Sunday, March 21, 2004
When the Replay Lounge is jamming to the tunes of a local rock band, the cans of Pabst Blue Ribbon beer start piling up on tables and chairs.
It is a scene that is being played out across the country, pumping new life into a former-blue collar beer that is decades removed from its heyday.
Matt Sullivan, manager of the Replay Lounge, 946 Mass., said his customers preferred PBR instead of offerings produced by brewery powerhouses Budweiser or Coors.
"PBR is cheap and it's free from the massive ad campaign that Budweiser or Coors have." Sullivan said.
After a steady decline since the 1970s, sales of PBR rose about 5 percent in 2002 and 15 percent in 2003.
In 2001, sales of the 160-year-old brand had fallen to less than 1 million barrels, about one-tenth its peak in 1975, said Pabst Brewing Co. senior brand manager Neal Stewart.
It was about three years ago that Pabst's comeback started.
There had been no change in marketing. Pabst somehow appealed to trendsetters: punk rockers, people into bluegrass, kayakers and mountain bicyclists, Stewart said.
The brand is the top seller in Portland's Lutz Tavern, which began carrying it in 1999 to replace a discontinued regional beer.
"It's really popular with not only the college students but also the working class guy and the Social Security crowd," said Lilias Barisich, whose family has operated the Portland bar since 1954.
The revival spread to cities like San Francisco and Seattle before hopping across the country to the Northeast, Stewart said. By some accounts, its young buyers are rebelling against established, mass-marketed brands.
"There's a theory that there's a niche out here for a consumer that's anti-marketing," said Eric Shepard, executive editor of Beer Marketer's Insights.
Shawn Hogan is the assistant manager at Lawrence's Pat's Blue Rib'N Barbeque, 1618 W. 23rd St. The restaurant has PBR specials everyday.

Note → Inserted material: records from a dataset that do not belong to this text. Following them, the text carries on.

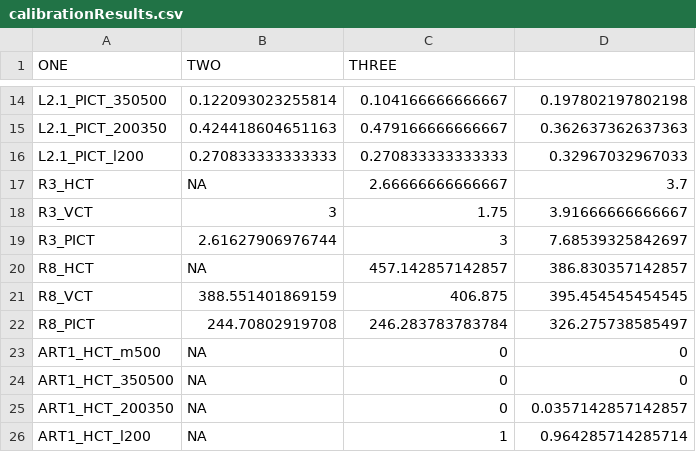
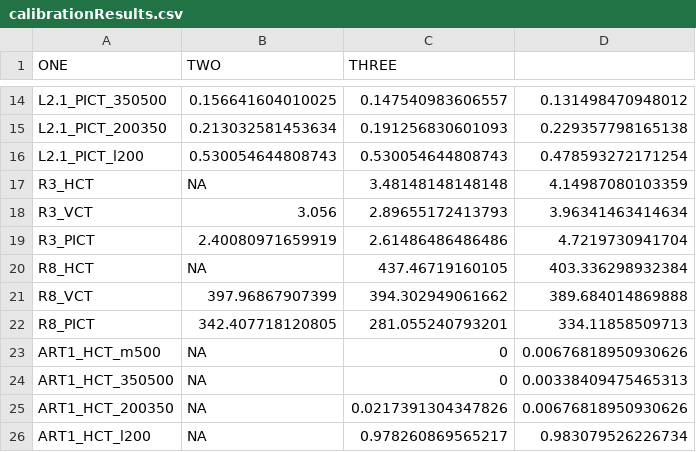
Before and after one commit to jackolney/CareCascade, a CSV file: calibrationResults.csv, drawn as a sheet; only a part is shown, gaps mark what is left out; the diff covers the shown part only.

Commit message:
11th May Calibration to AMPATH data.
Good fit to % dx by 2010.
C1 and L2.1

ART1 still an issue...
Additionally, so are ART indicators.

```diff
--- a/calibrationResults.csv
+++ b/calibrationResults.csv
@@ -14,13 +14,13 @@
-"L2.1_PICT_350500",0.122093023255814,0.104166666666667,0.197802197802198
-"L2.1_PICT_200350",0.424418604651163,0.479166666666667,0.362637362637363
-"L2.1_PICT_l200",0.270833333333333,0.270833333333333,0.32967032967033
-"R3_HCT",NA,2.66666666666667,3.7
-"R3_VCT",3,1.75,3.91666666666667
-"R3_PICT",2.61627906976744,3,7.68539325842697
-"R8_HCT",NA,457.142857142857,386.830357142857
-"R8_VCT",388.551401869159,406.875,395.454545454545
-"R8_PICT",244.70802919708,246.283783783784,326.275738585497
-"ART1_HCT_m500",NA,0,0
-"ART1_HCT_350500",NA,0,0
-"ART1_HCT_200350",NA,0,0.0357142857142857
-"ART1_HCT_l200",NA,1,0.964285714285714
+"L2.1_PICT_350500",0.156641604010025,0.147540983606557,0.131498470948012
+"L2.1_PICT_200350",0.213032581453634,0.191256830601093,0.229357798165138
+"L2.1_PICT_l200",0.530054644808743,0.530054644808743,0.478593272171254
+"R3_HCT",NA,3.48148148148148,4.14987080103359
+"R3_VCT",3.056,2.89655172413793,3.96341463414634
+"R3_PICT",2.40080971659919,2.61486486486486,4.7219730941704
+"R8_HCT",NA,437.46719160105,403.336298932384
+"R8_VCT",397.96867907399,394.302949061662,389.684014869888
+"R8_PICT",342.407718120805,281.055240793201,334.11858509713
+"ART1_HCT_m500",NA,0,0.00676818950930626
+"ART1_HCT_350500",NA,0,0.00338409475465313
+"ART1_HCT_200350",NA,0.0217391304347826,0.00676818950930626
+"ART1_HCT_l200",NA,0.978260869565217,0.983079526226734
```
Also changed, not shown: 145 edited cells elsewhere in this file, 8 other files.
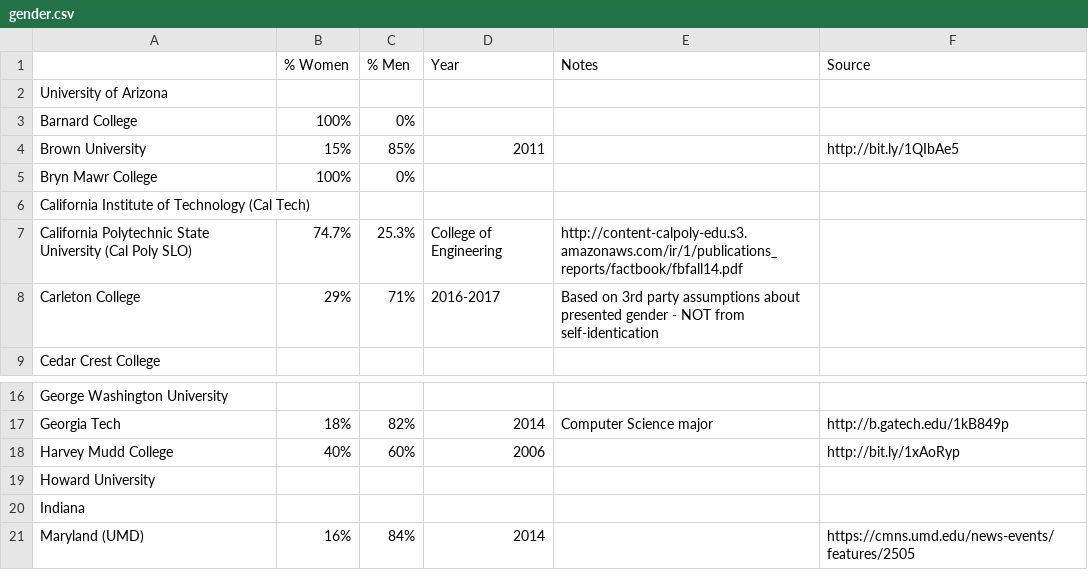
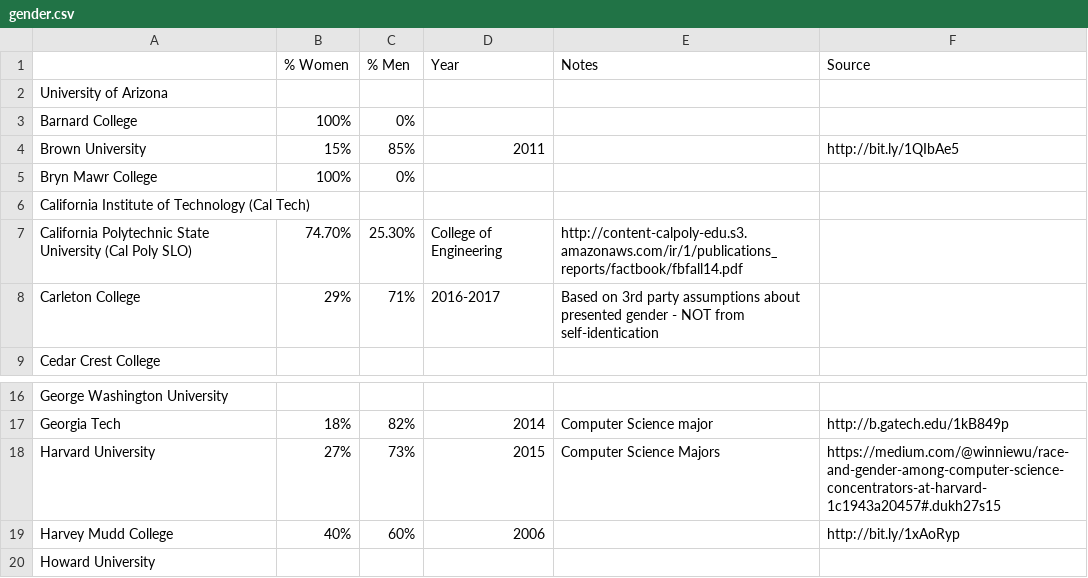
Before and after one commit to czchapma/college-diversity-data, a CSV file: gender.csv, drawn as a sheet; only a part is shown, gaps mark what is left out; the shorter side is filled out with more unchanged rows.

```diff
--- a/gender.csv
+++ b/gender.csv
@@ -6,3 +6,3 @@ Bryn Mawr College,100%,0%,,,
 California Institute of Technology (Cal Tech),,,,,
-California Polytechnic State University (Cal Poly SLO),74.7%,25.3%,College of Engineering,http://content-calpoly-edu.s3.amazonaws.com/ir/1/publications_reports/factbook/fbfall14.pdf,
+California Polytechnic State University (Cal Poly SLO),74.70%,25.30%,College of Engineering,http://content-calpoly-edu.s3.amazonaws.com/ir/1/publications_reports/factbook/fbfall14.pdf,
 Carleton College,29%,71%,2016-2017,Based on 3rd party assumptions about presented gender - NOT from self-identication,
@@ -17,2 +17,3 @@ George Washington University,,,,,
 Georgia Tech,18%,82%,2014,Computer Science major,http://b.gatech.edu/1kB849p
+Harvard University,27%,73%,2015,Computer Science Majors,https://medium.com/@winniewu/race-and-gender-among-computer-science-concentrators-at-harvard-1c1943a20457#.dukh27s15
 Harvey Mudd College,40%,60%,2006,,http://bit.ly/1xAoRyp
```
Also changed, not shown: race.csv.
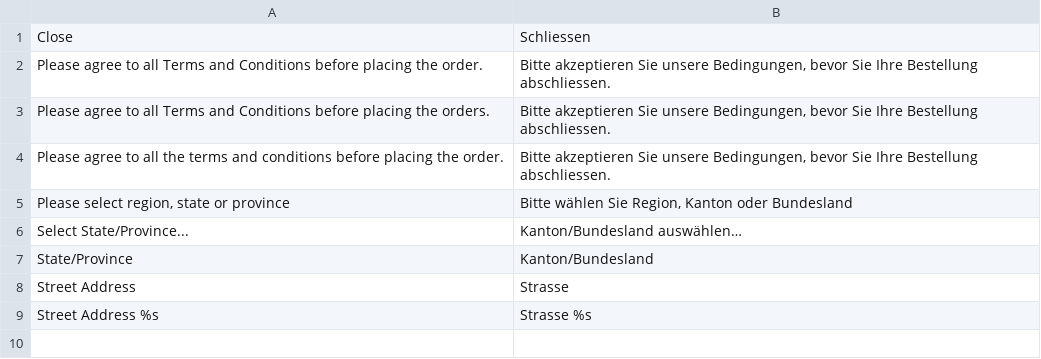
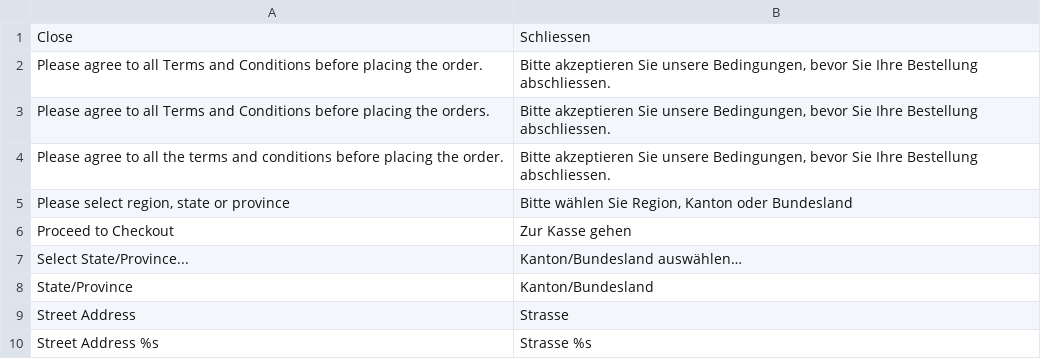
Before and after one commit to hhirsch/German_LocalePack_de_CH, a CSV file: app/locale/de_CH/Mage_Checkout.csv, drawn as a sheet; the diff names each change by its address in the sheet, - before the commit and + after, or states it on an @@ line.

```diff
--- a/app/locale/de_CH/Mage_Checkout.csv
+++ b/app/locale/de_CH/Mage_Checkout.csv
+row 6: Proceed to Checkout | Zur Kasse gehen
```
Also changed, not shown: app/locale/de_CH/German_LocaleCh.csv, 4 other files.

Hogan said that PBR was becoming a trend because it's not a mainstream beer. He said the people who drink PBR the most are indie-rockers, which is the same crowd that The Replay Lounge serves on a regular basis.
The San Antonio-based Pabst Brewing Co.'s marketing strategy -- or lack thereof -- eschews conventional advertising in favor of generating word-of-mouth buzz.
While you won't find any Pabst commercials on NFL telecasts or FM radio, Stewart said you might notice the company sponsoring an art gallery opening or running ads for bands in local publications. But chances are, the only place you'll see the Pabst logo is at a local bar or convenience store beer aisle. The company's marketing budget is minuscule by industry standards.
In 2002, Pabst spent $427,000 on measured media, which includes television, magazines, billboards, radio and newspapers, compared to Anheuser-Busch's $419 million and Miller's $275 million.
Distributors across the country confirm the brand's success but say they don't quite understand it. In Nashville, Tenn., sales shot up 99 percent in 2003, said John Curley, DET Distributing Co. general manager.
"It's almost got this cult-type following," he said. "I have never seen that kind of growth, especially in a brand that's been down and out."
On Chicago's north side, Louis Glunz Beer Inc. added Pabst to a list of beers it recommends to bars and stores after sales went up by about 35 percent in each of the past two years, said general manager Jerry Glunz.
"Pabst was not that kind of beer you had to sell in only the cheap joints anymore," he said.
Despite PBR's success, its parent company is still a distant fourth in the domestic beer market, Shepard said. In 2003, the Pabst Brewing Co. sold an estimated 8 million barrels overall and 1 million barrels of PBR, while Anheuser-Busch sold about 103 million barrels, Miller 38 million and Coors 22 million.
"It's a nice story for Pabst that Pabst Blue Ribbon has caught on and is quite popular in many markets, but I don't know if any of the major brewers are quaking in their boots," Shepard said.
-- The Associated Press contributed to this story.